Segment Open

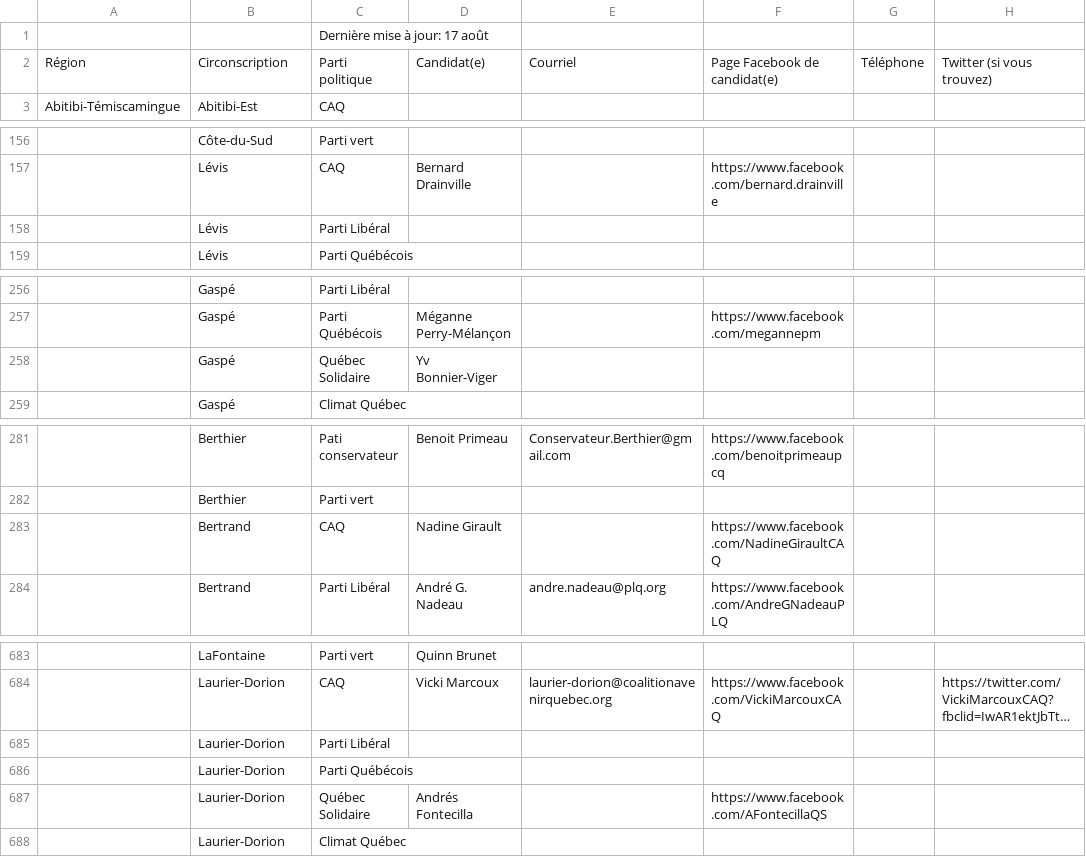
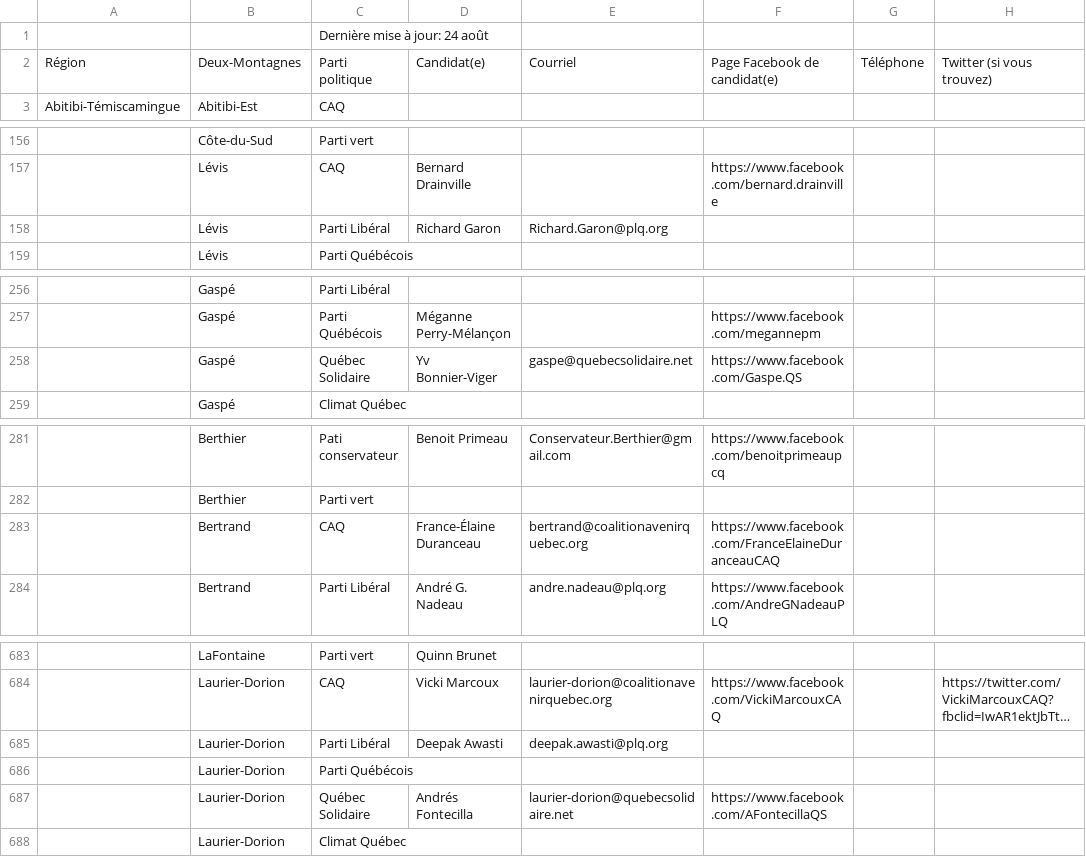
Before and after one commit to Drahakar/vireauvert, a CSV file: tools/data/candidatures.csv, drawn as a sheet; only a part is shown, gaps mark what is left out; long unchanged cells end in …; the diff covers the shown part only; the diff names each change by its address in the sheet, - before the commit and + after, or states it on an @@ line.

Commit message:
Mise à jour des données de candidat.

```diff
--- a/tools/data/candidatures.csv
+++ b/tools/data/candidatures.csv
-C1: Dernière mise à jour: 17 août
+C1: Dernière mise à jour: 24 août
-B2: Circonscription
+B2: Deux-Montagnes
-D158: (empty)
+D158: Richard Garon
-E158: (empty)
+E158: Richard.Garon@plq.org
-E258: (empty)
+E258: gaspe@quebecsolidaire.net
-F258: (empty)
+F258: https://www.facebook.com/Gaspe.QS
-D283: Nadine Girault
+D283: France-Élaine Duranceau
-E283: (empty)
+E283: bertrand@coalitionavenirquebec.org
-F283: https://www.facebook.com/NadineGiraultCAQ
+F283: https://www.facebook.com/FranceElaineDuranceauCAQ
-D685: (empty)
+D685: Deepak Awasti
-E685: (empty)
+E685: deepak.awasti@plq.org
-E687: (empty)
+E687: laurier-dorion@quebecsolidaire.net
```
Also changed, not shown: 3 added rows, 3 removed rows and 28 edited cells elsewhere in this file, 1 other file.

Segment Closed

> _WHAT TO WORK ON_: Each line above is to be duplicated exactly, and the pictures are to be omitted.

> _WRITTEN REPLY_:
Before and after one commit to Drahakar/vireauvert, a CSV file: tools/data/candidatures.csv, drawn as a sheet; only a part is shown, gaps mark what is left out; long unchanged cells end in …; the diff covers the shown part only; the diff names each change by its address in the sheet, - before the commit and + after, or states it on an @@ line.

Commit message:
Mise à jour des données de candidat.

```diff
--- a/tools/data/candidatures.csv
+++ b/tools/data/candidatures.csv
-C1: Dernière mise à jour: 17 août
+C1: Dernière mise à jour: 24 août
-B2: Circonscription
+B2: Deux-Montagnes
-D158: (empty)
+D158: Richard Garon
-E158: (empty)
+E158: Richard.Garon@plq.org
-E258: (empty)
+E258: gaspe@quebecsolidaire.net
-F258: (empty)
+F258: https://www.facebook.com/Gaspe.QS
-D283: Nadine Girault
+D283: France-Élaine Duranceau
-E283: (empty)
+E283: bertrand@coalitionavenirquebec.org
-F283: https://www.facebook.com/NadineGiraultCAQ
+F283: https://www.facebook.com/FranceElaineDuranceauCAQ
-D685: (empty)
+D685: Deepak Awasti
-E685: (empty)
+E685: deepak.awasti@plq.org
-E687: (empty)
+E687: laurier-dorion@quebecsolidaire.net
```
Also changed, not shown: 3 added rows, 3 removed rows and 28 edited cells elsewhere in this file, 1 other file.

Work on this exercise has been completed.